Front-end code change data

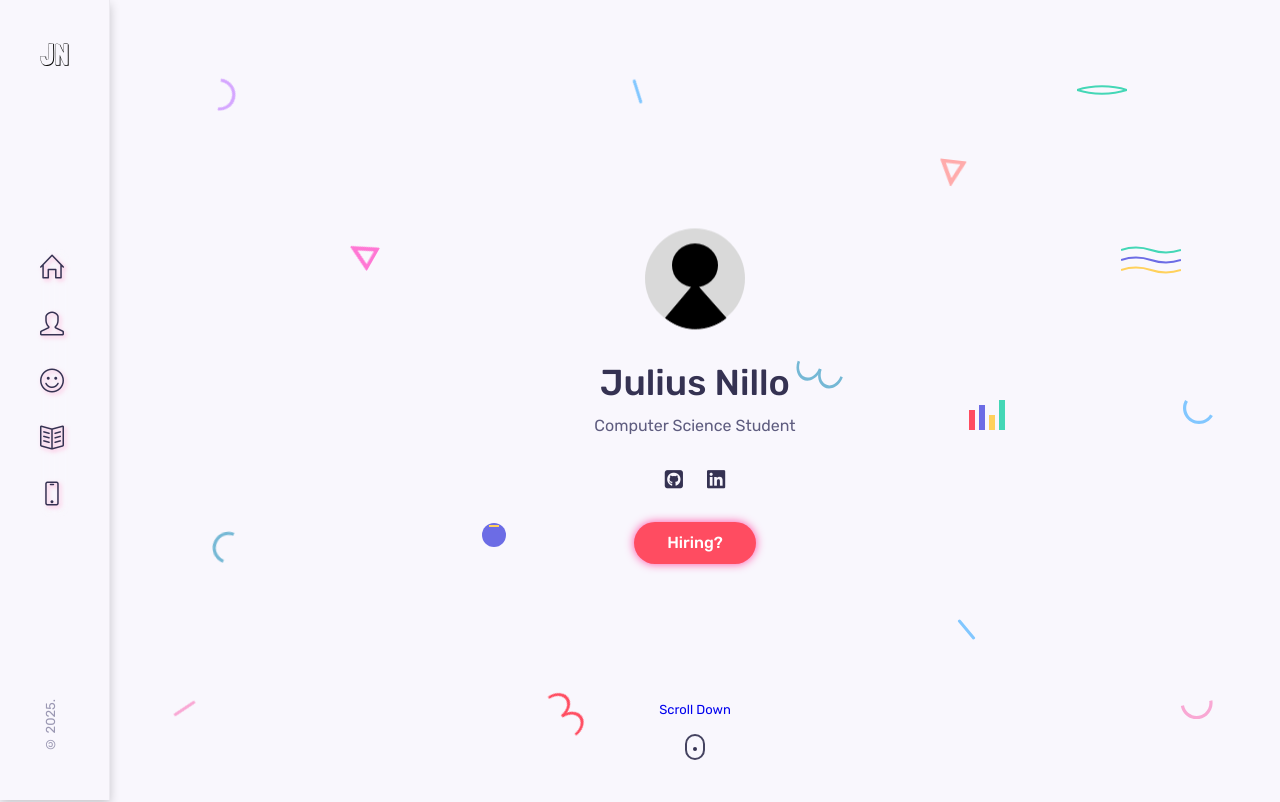
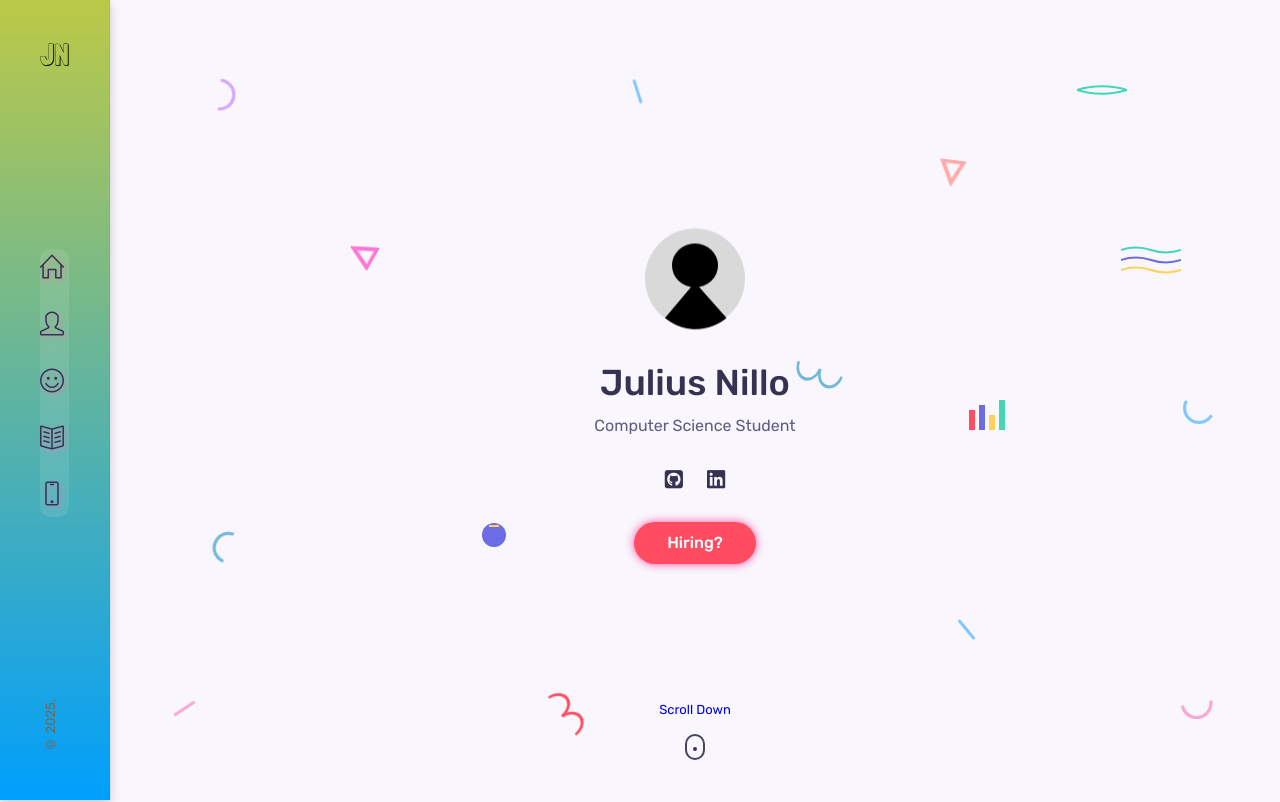
Before and after one commit to JuliCoolLevi/portfolio, a React (Vite) app: page / in a window 1280 px wide. Shown: the top 802 px of the page. Built offline with nearby package versions, Linux system fonts and the light colour scheme.

Commit message:
Added some color changes

```diff
--- a/src/components/sidebar/sidebar.css
+++ b/src/components/sidebar/sidebar.css
@@ -4,6 +4,8 @@
     top: 0;
     background: var(--body-color);
     border-right: 1px solid rgba(0, 0, 0, 0.05);
+    background: linear-gradient(180deg, #bcc947 0%, #009ffd 100%);
+    /* background: linear-gradient(180deg, #12C2E9 0%, #F64F59 100%); */
     padding: 2.5rem;
     width: 110px;
 
@@ -44,7 +46,7 @@
 }
 
 .copyright {
-    color: hsl(245, 15%, 65%);
+    color: hsl(73, 4%, 40%);
     font-size: var(--small-font-size);
     transform: rotate(-180deg);
     writing-mode: vertical-rl;
```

— Task statement —
For every line in the entries above that contains "color", add one to a count, and give that number by itself.

— Task output —
4